Bear with me while I torture an analogy between an actual lake and the training corpus (“data lake”) of an artificial intelligence (AI) system.

You are hiking on a hot day in an area neither remote nor urban. You come upon a lake that has a self-service canoe rental. You are hot, thirsty, and enjoy canoeing. You cannot see into the lake so you do not know if it contains plants, fish, chemicals, or something worse. Still, the water looks clean. There is no one to ask and no way to test the water chemically. Are you willing to (a) drink the water, (b) swim in the water, (c) canoe on the water, or (d) none of the above?

The water might be perfect, pristine, and chemical free, but you need to know this for certain before you will drink from it. You might risk swimming if the water looks clear, smells OK, and is not near an industrial plant. You may keep your mouth closed — and maybe your eyes. And if you think it may be filled with toxic sludge you might not even risk getting splashed while in your canoe.

A red canoe rests on a rocky shore of a calm blue lake

What does this have to do with AI? While generative AI such as ChatGPT gets all the buzz, AI in other, typically more targeted forms, has been used for years to solve business and research challenges. The utility of AI and the value to businesses is directly related to both the quality of inputs and information about what inputs are used. Even when an AI service is trained on high quality content, without proper documentation and audit trail, users cannot be sure what they are using and may stay away.

When thinking about AI, I like to borrow a rubric from academic assessments; namely high stakes vs. low stakes. In that context, high stakes means that the outcome itself will be used for an important decision (e.g., an Advanced Placement test), while low stakes means that it has value as part of something else (e.g., a practice test to help a teacher know what to emphasize in class).

When using AI in high stakes decision making, you want to know that your training corpus (i.e., the “lake” in our analogy) is pristine and you need to know what is in it. For a pharmaceutical company using AI for decision-making research purposes, the training corpus should be comprised of final Versions of Record (VoR). The researcher needs to know that the corpus excludes unwanted content, such as content sourced from predatory journals and/or “junk” science, for example.

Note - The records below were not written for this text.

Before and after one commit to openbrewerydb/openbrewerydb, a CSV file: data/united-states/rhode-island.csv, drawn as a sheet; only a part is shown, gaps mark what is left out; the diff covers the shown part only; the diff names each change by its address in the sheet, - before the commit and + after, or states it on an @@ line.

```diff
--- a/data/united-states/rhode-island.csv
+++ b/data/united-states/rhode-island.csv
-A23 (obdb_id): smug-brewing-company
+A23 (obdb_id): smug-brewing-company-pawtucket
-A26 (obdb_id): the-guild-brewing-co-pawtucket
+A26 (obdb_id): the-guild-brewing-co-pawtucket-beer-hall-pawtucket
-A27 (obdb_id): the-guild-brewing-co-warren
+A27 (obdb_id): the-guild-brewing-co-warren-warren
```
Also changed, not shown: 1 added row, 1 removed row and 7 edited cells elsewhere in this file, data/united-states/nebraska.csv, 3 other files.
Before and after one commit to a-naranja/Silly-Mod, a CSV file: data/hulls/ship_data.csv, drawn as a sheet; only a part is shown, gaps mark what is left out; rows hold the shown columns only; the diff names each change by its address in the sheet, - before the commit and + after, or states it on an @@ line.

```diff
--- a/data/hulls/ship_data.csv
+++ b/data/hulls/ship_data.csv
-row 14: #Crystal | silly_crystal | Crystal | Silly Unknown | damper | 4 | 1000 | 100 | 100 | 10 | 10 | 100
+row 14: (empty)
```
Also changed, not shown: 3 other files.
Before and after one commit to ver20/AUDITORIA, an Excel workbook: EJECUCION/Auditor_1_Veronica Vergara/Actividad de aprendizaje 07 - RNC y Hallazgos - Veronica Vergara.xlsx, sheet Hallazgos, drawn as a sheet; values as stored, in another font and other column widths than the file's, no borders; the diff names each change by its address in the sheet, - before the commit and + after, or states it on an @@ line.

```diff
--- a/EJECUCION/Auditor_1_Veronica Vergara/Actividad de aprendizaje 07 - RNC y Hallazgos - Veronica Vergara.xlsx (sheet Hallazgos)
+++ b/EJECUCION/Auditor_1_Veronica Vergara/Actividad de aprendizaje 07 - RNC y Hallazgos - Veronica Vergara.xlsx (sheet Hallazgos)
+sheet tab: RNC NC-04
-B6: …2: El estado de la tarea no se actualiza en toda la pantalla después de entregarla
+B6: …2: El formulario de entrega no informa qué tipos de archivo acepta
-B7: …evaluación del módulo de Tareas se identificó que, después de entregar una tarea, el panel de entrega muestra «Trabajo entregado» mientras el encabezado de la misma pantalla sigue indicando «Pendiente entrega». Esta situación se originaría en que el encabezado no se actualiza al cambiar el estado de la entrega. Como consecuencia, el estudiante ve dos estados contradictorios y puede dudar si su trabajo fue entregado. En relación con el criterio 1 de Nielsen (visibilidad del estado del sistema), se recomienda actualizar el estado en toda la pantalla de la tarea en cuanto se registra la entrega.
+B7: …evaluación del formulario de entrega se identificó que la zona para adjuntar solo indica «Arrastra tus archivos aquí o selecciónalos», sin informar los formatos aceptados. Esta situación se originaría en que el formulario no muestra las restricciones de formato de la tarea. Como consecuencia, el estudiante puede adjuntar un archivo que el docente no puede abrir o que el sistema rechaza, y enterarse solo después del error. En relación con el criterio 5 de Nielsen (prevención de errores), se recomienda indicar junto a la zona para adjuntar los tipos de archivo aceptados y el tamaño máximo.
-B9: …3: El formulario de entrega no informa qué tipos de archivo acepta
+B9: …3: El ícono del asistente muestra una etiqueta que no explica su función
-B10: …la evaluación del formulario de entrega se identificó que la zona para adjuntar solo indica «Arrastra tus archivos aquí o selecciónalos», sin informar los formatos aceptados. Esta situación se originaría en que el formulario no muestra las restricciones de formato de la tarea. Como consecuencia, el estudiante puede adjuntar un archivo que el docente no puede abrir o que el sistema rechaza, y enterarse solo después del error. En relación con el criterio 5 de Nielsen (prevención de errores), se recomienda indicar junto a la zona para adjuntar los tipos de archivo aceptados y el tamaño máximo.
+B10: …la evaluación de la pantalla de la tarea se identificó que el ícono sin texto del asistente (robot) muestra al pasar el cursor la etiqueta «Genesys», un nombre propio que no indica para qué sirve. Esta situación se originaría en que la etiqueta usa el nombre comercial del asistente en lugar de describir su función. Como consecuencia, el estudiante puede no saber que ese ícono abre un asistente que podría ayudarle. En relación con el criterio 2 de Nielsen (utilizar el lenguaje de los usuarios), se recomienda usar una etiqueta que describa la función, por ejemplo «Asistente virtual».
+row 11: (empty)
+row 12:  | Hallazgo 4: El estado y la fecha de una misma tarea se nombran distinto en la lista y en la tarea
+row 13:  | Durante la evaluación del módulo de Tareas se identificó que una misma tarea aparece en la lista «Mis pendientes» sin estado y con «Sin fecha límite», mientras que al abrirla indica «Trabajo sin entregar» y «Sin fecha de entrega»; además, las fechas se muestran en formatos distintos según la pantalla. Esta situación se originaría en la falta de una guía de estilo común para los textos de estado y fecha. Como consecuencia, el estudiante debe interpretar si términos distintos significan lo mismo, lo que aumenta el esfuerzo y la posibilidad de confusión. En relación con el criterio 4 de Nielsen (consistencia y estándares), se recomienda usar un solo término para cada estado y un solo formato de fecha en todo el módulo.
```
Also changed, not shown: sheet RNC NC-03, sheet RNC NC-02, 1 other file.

In a low stakes environment there can be a higher tolerance for ambiguity. The same pharmaceutical company researcher may need to simply identify potential experts in a field, which would require a less pristine training corpus; preprints can be included and perhaps even a little “junk” science may be acceptable. But the key point is this: unless the AI service provider has disclosed in writing what is included in the training corpus, that corpus will never be able to make the jump to high stakes applications. It’s OK for swimming, but not drinking.

While there can be some value even in polluted lakes, there is a point at which there is too much pollution for most uses. Bias in AI, including racial bias, is well documented. In order to combat this, responsible governments and governmental organizations are moving to regulate AI, focusing on issues such as ethical use and transparency. For example, the OECD’s ethical AI principles include: “AI Actors should commit to transparency and responsible disclosure regarding AI systems. To this end, they should provide meaningful information, appropriate to the context, and consistent with the state of art….”

To some degree, the market should solve transparency. A company using AI in hiring decisions risks lawsuits if that AI was trained on racially-biased data. A company using AI for autonomous flight… well, I shouldn’t have to explain what could go wrong there. Many AI systems, such as ChatGPT, are based on large language models and can be unreliable due to “hallucinations,” as such, they are not fit for purpose for high stakes use. And while in-context learning currently shows promise for reducing the amount of data needed for retraining, high-stakes uses will still need higher value, transparently documented content for training the large language models themselves.

While large data sets scraping the web (often without consent) are all the rage, the use of high quality, documented data will be important in advancing science. The best decisions are made on the best (possible) data. Check for posted notices about water quality.

Roy Kaufman

Roy Kaufman

Roy Kaufman is Managing Director of both Business Development and Government Relations for the Copyright Clearance Center (CCC). Prior to CCC, Kaufman served as Legal Director, John Wiley and Sons, Inc. He is a member of, among other things, the Bar of the State of New York, the Author’s Guild, and the editorial board of UKSG Insights. Kaufman also advises the US Government on international trade matters through membership in International Trade Advisory Committee (ITAC) 13 – Intellectual Property and the Library of Congress’s Copyright Public Modernization Committee in addition to serving on the Board of the United States Intellectual Property Alliance (USIPA).